Germany and ODF
As we recently came to discover, Germany is among the faster adopters of OpenDocument format [1, 2]. As more proof of this, consider yesterday’s new evidence of increased vendor support for OpenOffice.org. In addition, remember the consultancy which was built around KOffice, specifically in Germany. The ball is rolling.
Red Hat on ODF
Red Hat speaks about OOXML and ISO. It remains very apathetic towards OOXML, no matter the outcome Microsoft bought for itself.
ODF is a simpler format that is easier to process, and less tied to legacy issues found in Microsoft office software. Open source office software is available for ODF formats. Red Hat, like many open source companies, will continue to support ODF and encourage governments to adopt ODF instead of OOXML.
Texas Hears from ODF Supporter
Texas was among the states that were prepared to make pro-ODF legislation [1, 2, 3, 4], only to find itself caving to systematic lobbying campaigns and bald-faced bullying. It may be considered “old news” by now, but it doesn’t lessen the seriousness of Microsoft’s actions, which must never be seen as less severe. Microsoft’s aggressive battle against ODF has gone on for quite some time. Only a single company (and those whom it paid) could afford to fight an entire industry, academic institutes and even governments, all of whom fostered real standards rather than an application (Microsoft Office)
Andy Updegrove, whose only interest is to protect standards and permit competition to exist, spoke in Texas about the considerations at hand.
I believe that it is important that we recognize the concept of what I will refer to as “Civil ICT Rights” – rights such as freedom of speech, and freedom of association, that we increasingly exercise on line, rather than in person. I am happy to report to you that certain interoperability standards can play an essential role in guaranteeing our Civil ICT Rights.
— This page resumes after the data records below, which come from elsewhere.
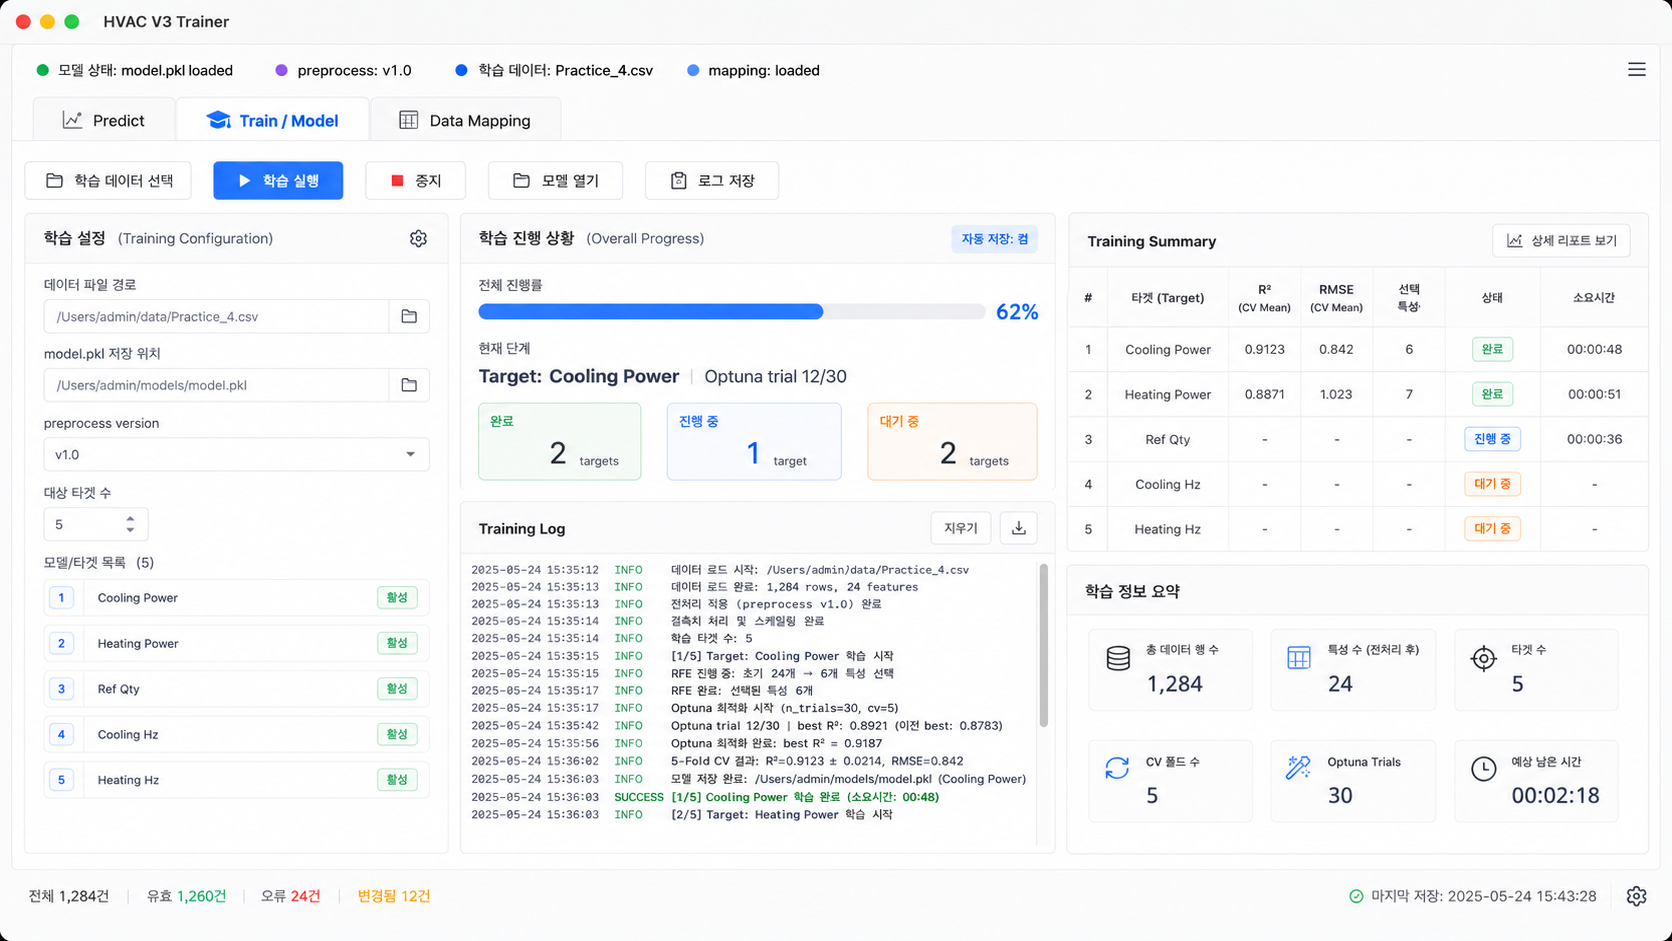
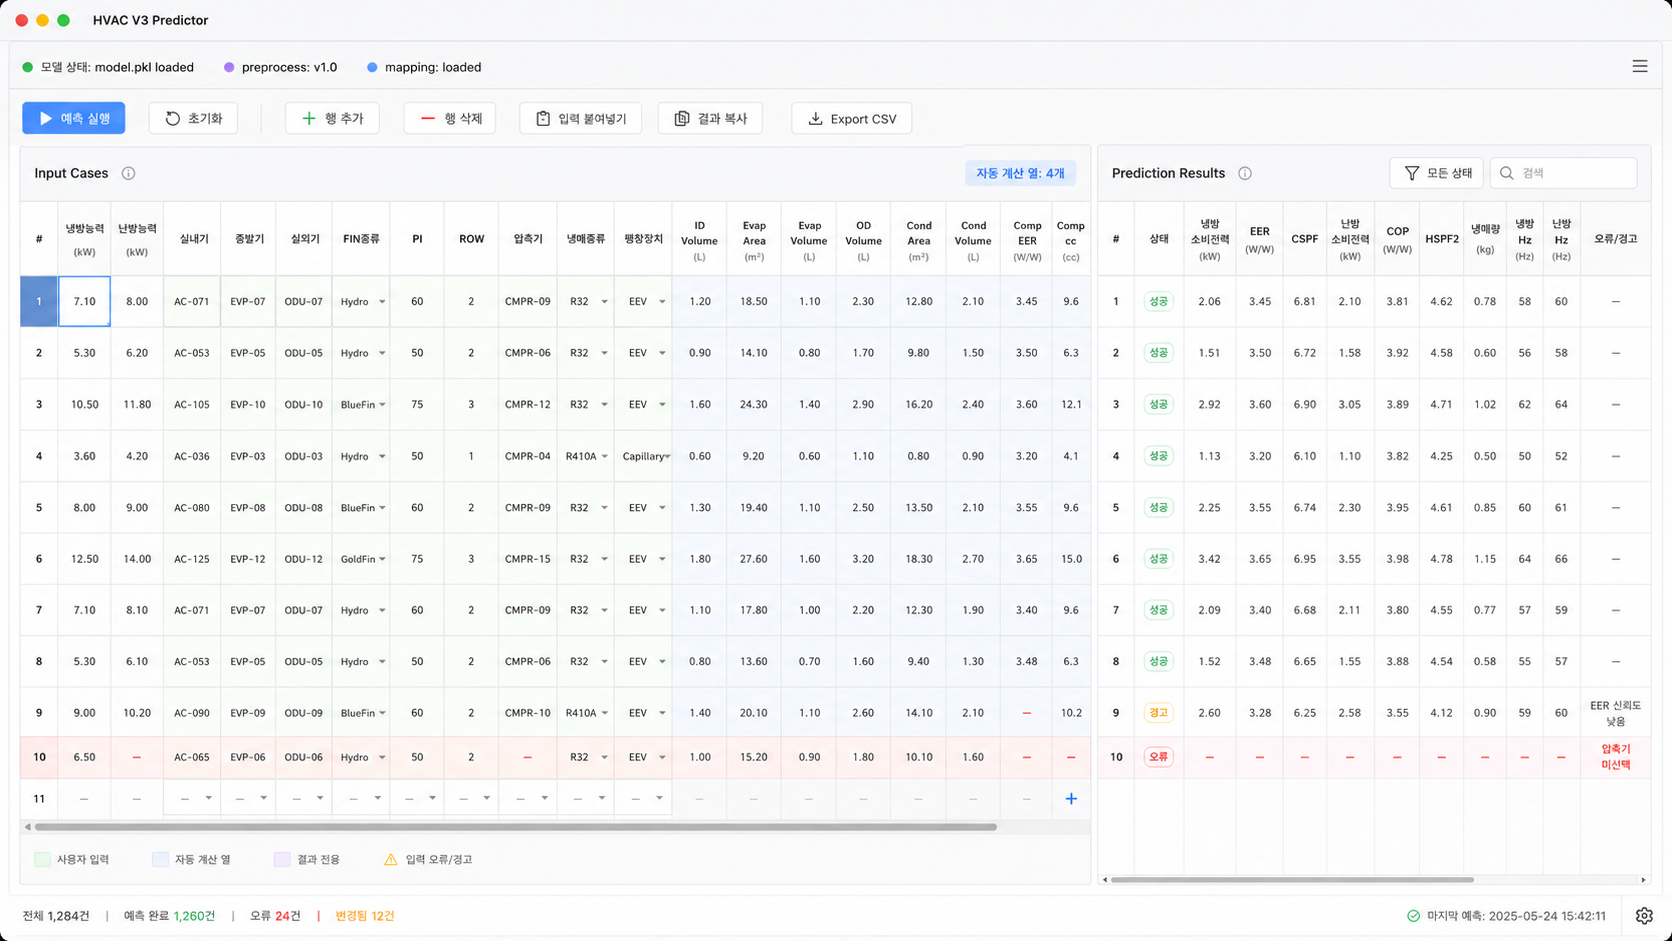
docs(designs): align train predict reference assets

diff --git a/result_reports/active/556_arc95-visual-parity-audit-plan.md b/result_reports/active/556_arc95-visual-parity-audit-plan.md
@@ -27,14 +27,12 @@ then fix the Arc 9.5 implementation slice plan.
 Both assets exist and were visually inspected:
 
 - `docs/designs/assets/predict_ref_img.png`: 1672 x 941 PNG; visually shows an
-  HVAC V3 Trainer / Train Model style screen.
-- `docs/designs/assets/train_ref_img.png`: 1672 x 941 PNG; visually shows an
   HVAC V3 Predictor screen.
+- `docs/designs/assets/train_ref_img.png`: 1672 x 941 PNG; visually shows an
+  HVAC V3 Trainer / Train Model style screen.
 
-The filenames appear swapped relative to the window titles. This arc will keep
-the repository paths unchanged and use the visual content as the acceptance
-reference by screen type. The target is layout density, hierarchy, grouping,
-and interaction parity, not pixel-perfect replication.
+The target is layout density, hierarchy, grouping, and interaction parity, not
+pixel-perfect replication.
 
 ## Current Implementation Audit
 

diff --git a/result_reports/active/562_arc95-visual-parity-closeout.md b/result_reports/active/562_arc95-visual-parity-closeout.md
@@ -74,9 +74,9 @@ Covered:
 
 Observed asset note:
 
-- `predict_ref_img.png` visually shows the Trainer/Train Model screen and
-  `train_ref_img.png` visually shows the Predictor screen. Paths were left
-  unchanged and the visual content was used by screen type.
+- Asset filenames now match their visual screen type: `predict_ref_img.png`
+  shows the Predictor screen and `train_ref_img.png` shows the Trainer /
+  Train Model screen.
 
 ## Excluded Scope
Not surprisingly, I call such standards “Civil ICT Standards.” By adopting the right standards, the State can help ensure that any citizen, anytime, and from anywhere, can interact with her government electronically – even with many modern cell phones.
For those who favour videos (and can tolerate Adobe Flash), below are a couple from last year. █